What I didn’t know before watching Everything Everywhere All at Once is that it was written as a response to the 2016 election, when the world was spiraling into despair at the prospect of terrible people worming their way up to seats of power. Knowing this, it makes the film’s overall message of utilizing positivity to literally fight nihilism all the more powerful. My expectations were sky-high before the film even began, as most critics were hailing it as the best film of the year, and some going far enough to say it’s one of their new favorite films ever. Normally when the bar is set so high, it’s a recipe for disappointment, but I still had no idea of the lengths that Daniels would go to to make this a world where literally anything is possible. Nearly every throwaway moment gets a call-back, some even going so far as to give them room to grow emotionally. Beyond that, you have a grounded family dynamic between Michelle Yeoh, Ke Huy Quan, and Stephanie Hsu – all giving incredible performances – that forms the emotional backbone of the film. And when that film also features googly-eyed rocks, suggestive trophies, and talking raccoons, you have a revelation on your hot dog-fingered hands.
Marcel the Shell With Shoes On
I don’t know if my viewing circumstances aligned perfectly when I first saw Marcel the Shell With Shoes On (I’ll absolutely be seeing it again) but something about the film’s message worked like gangbusters on me. A film about a lonely, optimistic shell and the ways he survives his daily life shouldn’t be as profound as it is but the end result is like a warm hug that you won’t want to let go of. Jenny Slate and Isabella Rossellini both give beautifully nuanced vocal performances as Marcel and his Nana Connie, respectively, with Slate bringing a sense of child-like warmth to a role she originated on YouTube many years ago. Marcel’s world is just like ours, which means there are surely bad, ill-intentioned people lurking around the corners, but director Dean Fleischer-Camp never shoe-horns in a true antagonist. I saw Marcel the Shell with my seven-year old and, though it likely won’t stick with him because A24 isn’t lining the shelves with Marcel toys, it’s a film – and an experience – that will stay with me for a long time.

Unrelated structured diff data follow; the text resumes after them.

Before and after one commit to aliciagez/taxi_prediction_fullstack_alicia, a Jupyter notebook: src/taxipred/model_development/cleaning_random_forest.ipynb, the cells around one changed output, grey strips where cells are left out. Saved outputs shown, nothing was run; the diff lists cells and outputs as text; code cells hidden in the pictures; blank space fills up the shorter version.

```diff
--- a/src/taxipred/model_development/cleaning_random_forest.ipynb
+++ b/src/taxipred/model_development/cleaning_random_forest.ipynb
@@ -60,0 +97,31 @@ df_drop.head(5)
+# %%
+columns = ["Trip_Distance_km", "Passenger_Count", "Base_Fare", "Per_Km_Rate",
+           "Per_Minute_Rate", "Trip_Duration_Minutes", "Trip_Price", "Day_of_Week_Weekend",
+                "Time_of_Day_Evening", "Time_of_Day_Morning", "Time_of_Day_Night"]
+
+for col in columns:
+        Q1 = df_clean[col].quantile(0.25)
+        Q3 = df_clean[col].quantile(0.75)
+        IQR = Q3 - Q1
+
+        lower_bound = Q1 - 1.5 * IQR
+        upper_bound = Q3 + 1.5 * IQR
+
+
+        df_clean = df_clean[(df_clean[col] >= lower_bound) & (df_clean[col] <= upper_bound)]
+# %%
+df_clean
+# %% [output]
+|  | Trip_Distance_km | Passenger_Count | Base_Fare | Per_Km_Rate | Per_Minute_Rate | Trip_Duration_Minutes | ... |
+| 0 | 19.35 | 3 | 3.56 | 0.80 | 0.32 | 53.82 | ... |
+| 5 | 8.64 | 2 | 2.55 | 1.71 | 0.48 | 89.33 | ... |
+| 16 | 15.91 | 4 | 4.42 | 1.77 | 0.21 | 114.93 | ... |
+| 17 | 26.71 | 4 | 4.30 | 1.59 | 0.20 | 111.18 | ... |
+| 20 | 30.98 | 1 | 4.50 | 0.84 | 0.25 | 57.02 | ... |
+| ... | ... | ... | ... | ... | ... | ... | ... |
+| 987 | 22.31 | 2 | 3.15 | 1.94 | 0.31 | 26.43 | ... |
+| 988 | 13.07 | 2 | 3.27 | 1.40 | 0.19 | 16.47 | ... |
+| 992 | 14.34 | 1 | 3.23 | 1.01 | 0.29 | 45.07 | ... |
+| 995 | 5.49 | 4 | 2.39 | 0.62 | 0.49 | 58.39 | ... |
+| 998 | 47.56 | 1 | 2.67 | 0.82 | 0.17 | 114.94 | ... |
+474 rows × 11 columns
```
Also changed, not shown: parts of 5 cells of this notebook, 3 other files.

Word quickly spread in the early months of the year of a certain Tollywood film that somehow managed to breakthrough with mainstream American audiences. I tried to avoid knowing as much as possible before pressing play on RRR, and I couldn’t believe what I had seen. It’s ironic that we decry Marvel and its reliance on CGI when RRR utilizes it, usually to lesser success. Turns out we just want to see something new and inventive, something we’ve never seen before, like two men swinging under a bridge and rescuing a boy from a flaming train, or a truck full of wild animals bursting forth to vanquish the bad guys. Thankfully the film balances its insane action with plenty of heart, telling a kind of Inglorious Basterds-esque revisionist history and a fictionalized bromance between two of India’s national heroes. American studios should take note: action films can and should be as great as RRR.
Just a few weeks before sitting down to watch Top Gun: Maverick, I had seen Marvel’s latest, Doctor Strange in the Multiverse of Madness. The two films could not be more diametrically opposed, and not just because of their subject matter. Whereas Doctor Strange looked as if none of the actors ever took a step outside a soundstage, the line between practical and digital effects is blurred beyond recognition in Maverick. Paramount made the right decision to delay the film since 2020, as Maverick is one of the most viscerally exciting films to experience on the big screen in years. Tom Cruise uses every bit of his Movie Star charisma to convince us that, much like the Mission: Impossible films, he is the only person capable of saving the world. And all of that culminates in one of the most thrilling third act set pieces in recent memory, a death-defying mission that utilizes every trick in the book. The movies are back, and Tom Cruise has made it happen.